But the supervisors tabled their decision after a public hearing in September and requested an analysis of other developments in the pipeline. This year alone, the board has rezoned land for four developments with a total of 2,634 housing units.
A staff report dated Nov. 12 projects that Spotsylvania doesn’t have enough room in its schools to support the developments that have been approved in the last five years, in addition to Lee’s Parke.
County staff included Lee’s Parke, which was approved in 2002, because of its proximity to the Heritage Woods site. About 6,000 of the 7,631 approved homes in the staff report have not yet been built, including about 1,000 in Lee’s Parke.
It will likely be many years before those homes become a reality, but if they were built today, the staff says seven schools would be overcapacity: Cedar Forest Elementary, Robert E. Lee Elementary, Battlefield Middle, Freedom Middle, Spotsylvania Middle, Courtland High and Massaponax High.
Add Heritage Woods to the mix and an eighth school, Parkside Elementary, would exceed its capacity by 227 students, the staff says. Walton, the Heritage Woods landowner, recently announced it was donating $15,000 to Parkside for a new playground.
Supervisor Gary Skinner, whose Lee Hill District includes the Heritage Woods site, said he thinks the development would help schools and roads, not hurt them.
He noted that Walton is offering to pay $2.6 million in cash proffers for transportation before any homes are built. Seventy percent of all proffers would be earmarked for roads and 30 percent for schools, based on revised proffers submitted this month.
“We’re not going to get this money from the state right away, and if we don’t start doing something we’re going to put ourselves in a bind,” said Skinner, who won re-election this year against an opponent who opposed Heritage Woods.
With the proffer money, he said, the county could take advantage of the Virginia Department of Transportation’s revenue-sharing program that supplies matching grants to localities.
Still, county staff has recommended denial of the development, noting that its cash proffers are about $12.4 million short of what local guidelines call for.
Walton is offering to pay $18,600 per detached home beyond the first 53 homes, which are allowed without county approval; $13,500 per townhouse; and $6,500 per apartment. The company must pay Spotsylvania by the time each home receives an occupancy permit.
That brings the developer’s contribution up to roughly $15.7 million. But county guidelines call for about $28.1 million in proffers on a development like this.
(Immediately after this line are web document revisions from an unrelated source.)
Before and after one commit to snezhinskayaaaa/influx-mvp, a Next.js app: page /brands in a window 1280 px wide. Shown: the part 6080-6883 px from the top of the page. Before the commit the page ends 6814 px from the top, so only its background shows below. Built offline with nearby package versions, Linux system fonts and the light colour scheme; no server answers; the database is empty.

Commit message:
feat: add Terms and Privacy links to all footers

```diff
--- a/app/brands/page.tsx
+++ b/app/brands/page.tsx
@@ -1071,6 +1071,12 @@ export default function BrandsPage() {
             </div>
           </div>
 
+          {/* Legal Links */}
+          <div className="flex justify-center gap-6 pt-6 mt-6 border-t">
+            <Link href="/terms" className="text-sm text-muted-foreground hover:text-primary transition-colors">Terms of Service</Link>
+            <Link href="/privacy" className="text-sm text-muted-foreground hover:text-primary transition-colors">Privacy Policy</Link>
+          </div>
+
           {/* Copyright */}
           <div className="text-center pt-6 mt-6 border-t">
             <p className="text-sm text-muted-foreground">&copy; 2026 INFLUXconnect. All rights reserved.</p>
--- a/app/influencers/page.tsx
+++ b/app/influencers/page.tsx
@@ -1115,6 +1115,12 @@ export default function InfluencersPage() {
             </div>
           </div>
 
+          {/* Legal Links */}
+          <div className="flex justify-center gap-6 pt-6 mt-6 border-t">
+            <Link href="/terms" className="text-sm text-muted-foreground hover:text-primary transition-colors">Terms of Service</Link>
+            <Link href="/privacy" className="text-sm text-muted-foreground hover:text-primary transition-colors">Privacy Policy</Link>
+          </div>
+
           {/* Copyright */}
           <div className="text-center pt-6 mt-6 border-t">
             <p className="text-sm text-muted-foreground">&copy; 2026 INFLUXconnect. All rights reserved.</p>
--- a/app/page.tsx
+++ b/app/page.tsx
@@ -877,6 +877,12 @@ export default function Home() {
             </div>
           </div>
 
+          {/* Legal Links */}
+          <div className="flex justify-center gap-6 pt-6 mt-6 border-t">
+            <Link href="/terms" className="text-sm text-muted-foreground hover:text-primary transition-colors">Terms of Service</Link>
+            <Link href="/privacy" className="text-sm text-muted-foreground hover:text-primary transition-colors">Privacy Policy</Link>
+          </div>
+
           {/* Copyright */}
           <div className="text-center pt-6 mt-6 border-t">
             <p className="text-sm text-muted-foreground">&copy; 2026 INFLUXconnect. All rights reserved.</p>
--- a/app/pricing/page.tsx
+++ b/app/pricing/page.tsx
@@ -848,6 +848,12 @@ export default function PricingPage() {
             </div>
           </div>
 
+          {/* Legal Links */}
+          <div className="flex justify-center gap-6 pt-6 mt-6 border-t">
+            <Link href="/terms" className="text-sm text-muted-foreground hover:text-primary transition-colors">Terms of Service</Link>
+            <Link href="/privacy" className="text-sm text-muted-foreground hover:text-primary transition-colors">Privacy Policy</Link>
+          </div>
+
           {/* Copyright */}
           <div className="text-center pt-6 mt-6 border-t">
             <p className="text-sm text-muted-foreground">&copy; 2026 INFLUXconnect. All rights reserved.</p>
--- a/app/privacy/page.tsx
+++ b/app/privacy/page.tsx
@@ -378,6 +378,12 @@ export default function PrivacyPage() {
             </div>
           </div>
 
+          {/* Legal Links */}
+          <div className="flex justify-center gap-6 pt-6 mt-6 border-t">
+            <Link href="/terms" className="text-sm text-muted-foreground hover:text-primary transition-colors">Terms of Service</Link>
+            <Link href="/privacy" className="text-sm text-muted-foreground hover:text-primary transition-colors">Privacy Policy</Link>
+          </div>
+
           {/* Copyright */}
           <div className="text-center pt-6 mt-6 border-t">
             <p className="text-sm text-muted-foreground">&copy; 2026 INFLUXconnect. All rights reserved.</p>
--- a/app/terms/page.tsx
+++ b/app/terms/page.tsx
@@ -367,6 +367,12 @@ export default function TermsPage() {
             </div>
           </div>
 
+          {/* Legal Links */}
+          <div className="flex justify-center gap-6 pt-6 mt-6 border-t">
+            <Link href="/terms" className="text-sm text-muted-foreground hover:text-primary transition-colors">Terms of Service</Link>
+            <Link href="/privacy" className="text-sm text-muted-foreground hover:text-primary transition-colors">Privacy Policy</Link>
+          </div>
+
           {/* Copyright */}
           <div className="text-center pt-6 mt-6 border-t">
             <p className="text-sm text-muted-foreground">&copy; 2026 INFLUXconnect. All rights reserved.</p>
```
The county has approved three large mixed-use developments this year without any cash proffers. Unlike Heritage Woods, those projects had commercial components.
Jeff Branscome: 540/374-5402